Patriarchy Gets A Facelift
Throughout the film, as Aadi and Tara become closer, it’s clear that this is a relationship between equals. She’s the one who convinces his caretakers to let her live with him. In one lovely short scene, while being reprimanded by Aadi’s sister-in-law who finds out about their relationship, she asks her why she was summoned and not Aadi.
The movie also has a parallel story running with Aadi and Tara’s genial landlords, an old couple Ganapathi and Bhavani (Prakash Raj and Leela Samson) who themselves exhibit a unique dynamic.
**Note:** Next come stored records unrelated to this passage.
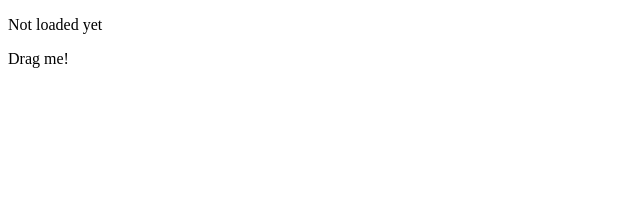
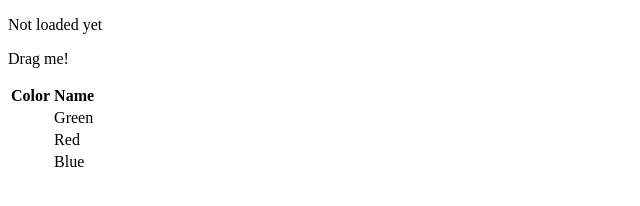
Before and after one commit to sea14/jqueryMatchGame, a plain HTML site: page index.html in a window 1280 px wide. Shown: the whole page, without its empty margins (0-640 px from the left). Drawn offline with nearby package versions, Linux system fonts and the light colour scheme.

Commit message:
added table

```diff
--- a/index.html
+++ b/index.html
@@ -16,6 +16,17 @@
 	<div id = "main">
 		<p>Not loaded yet</p>
 		<p class="dragMe">Drag me!</p>
+
+		<table>
+			<th>Color</th> <th>Name</th>
+			<tr><td id = "blue"></td> <td>Green</td></tr>
+			<tr><td id = "green"></td> <td>Red</td> </tr>
+			<tr><td id = "red"></td> <td>Blue</td> </tr>
+
+		</table>
+
+
+		</table>
 	</div>
 
 	<script>
```
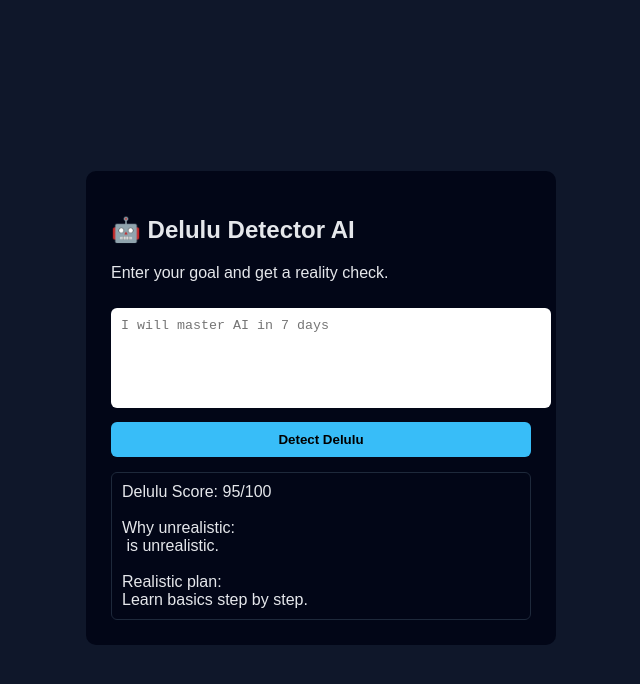
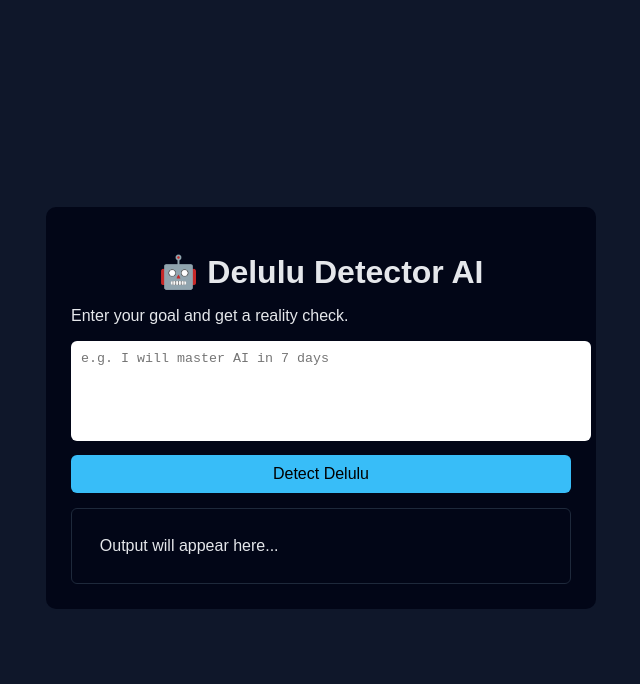
Before and after one commit to Kavysarvaiya26/delulu-detector-ai, a plain HTML site: page index.html in a window 1280 px wide. Both pictures are taken after a click on the button "Detect Delulu". Shown: the whole page, without its empty margins (319-959 px from the left). Drawn offline with Linux system fonts and the light colour scheme.

Commit message:
Update index.html

```diff
--- a/index.html
+++ b/index.html
@@ -17,66 +17,84 @@
       background: #020617;
       padding: 25px;
       border-radius: 10px;
-      width: 420px;
+      width: 500px;
+    }
+    h1 {
+      text-align: center;
+      margin-bottom: 10px;
     }
     textarea {
       width: 100%;
       height: 80px;
-      margin-top: 10px;
       padding: 10px;
       border-radius: 6px;
       border: none;
       resize: none;
+      margin-bottom: 10px;
     }
     button {
       width: 100%;
-      margin-top: 10px;
       padding: 10px;
       background: #38bdf8;
       border: none;
       border-radius: 6px;
-      font-weight: bold;
+      font-size: 16px;
       cursor: pointer;
+    }
+    button:hover {
+      background: #0ea5e9;
     }
     .output {
       margin-top: 15px;
+      white-space: pre-wrap;
       background: #020617;
       border: 1px solid #1e293b;
       padding: 10px;
       border-radius: 6px;
-      white-space: pre-wrap;
     }
   </style>
 </head>
 <body>
 
 <div class="container">
-  <h2>🤖 Delulu Detector AI</h2>
+  <h1>🤖 Delulu Detector AI</h1>
   <p>Enter your goal and get a reality check.</p>
 
-  <textarea id="goal" placeholder="I will master AI in 7 days"></textarea>
-  <button onclick="detect()">Detect Delulu</button>
+  <textarea id="goalInput" placeholder="e.g. I will master AI in 7 days"></textarea>
+  <button onclick="detectDelulu()">Detect Delulu</button>
 
-  <div class="output" id="result">
-Delulu Score: 95/100
-
-Why unrealistic:
-Mastering AI in 7 days is not feasible.
-
-Realistic plan:
-Learn basics step by step and build a small project.
+  <div class="output" id="outputBox">
+    Output will appear here...
   </div>
 </div>
 
 <script>
-function detect() {
-  const goal = document.getElementById("goal").value;
-  document.getElementById("result").innerText =
-    "Delulu Score: 95/100\n\n" +
-    "Why unrealistic:\n" +
-    goal + " is unrealistic.\n\n" +
-    "Realistic plan:\nLearn basics step by step.";
-}
+  function detectDelulu() {
+    const goal = document.getElementById("goalInput").value;
+
+    if (!goal) {
+      alert("Please enter a goal!");
+      return;
+    }
+
+    // TEMPORARY DEMO OUTPUT (Gemini response example)
+    document.getElementById("outputBox").innerText =
+`🤖 Delulu Detector Analysis
+
+1. Delulu Score: 95/100
+
+2. Why this goal is unrealistic:
+Mastering AI in 7 days is not feasible due to its vast complexity.
+
+3. What part is realistic:
+You can become familiar with basic AI concepts and tools.
+
+4. Realistic Plan:
+Day 1–2: Learn AI basics
+Day 3–4: Practice simple ML models
+Day 5–6: Explore NLP concepts
+Day 7: Build a tiny project`;
+  }
 </script>
 
 </body>
```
Bhavani suffers from Alzheimer’s and Ganapathi takes care of her. It’s a stark contrast to the patriarchal households that are so commonly depicted in Tamil cinema.
Kanmani’s Sudden Atonement For Its ‘Immodesty’
Towards the end, ‘OK Kanmani‘ unfortunately gets bogged down by the conventions of its genre. Romantic comedies favour conservatism. Even Hollywood ones, like ‘Friends With Benefits’, end with the protagonists giving up relationships without labels and settling into the warm confines of monogamy. Still, right until the last frame this is a movie that never forces Tara to relinquish any part of herself to Aadi. He has to convince her that he is worthy of her. He is the one who tells her that she should study in Paris even after they are married and that he will follow her wherever she is. With ‘OK Kanmani’, Mani Ratnam shows that escapist cinema and outdated gender norms needn’t be synonymous.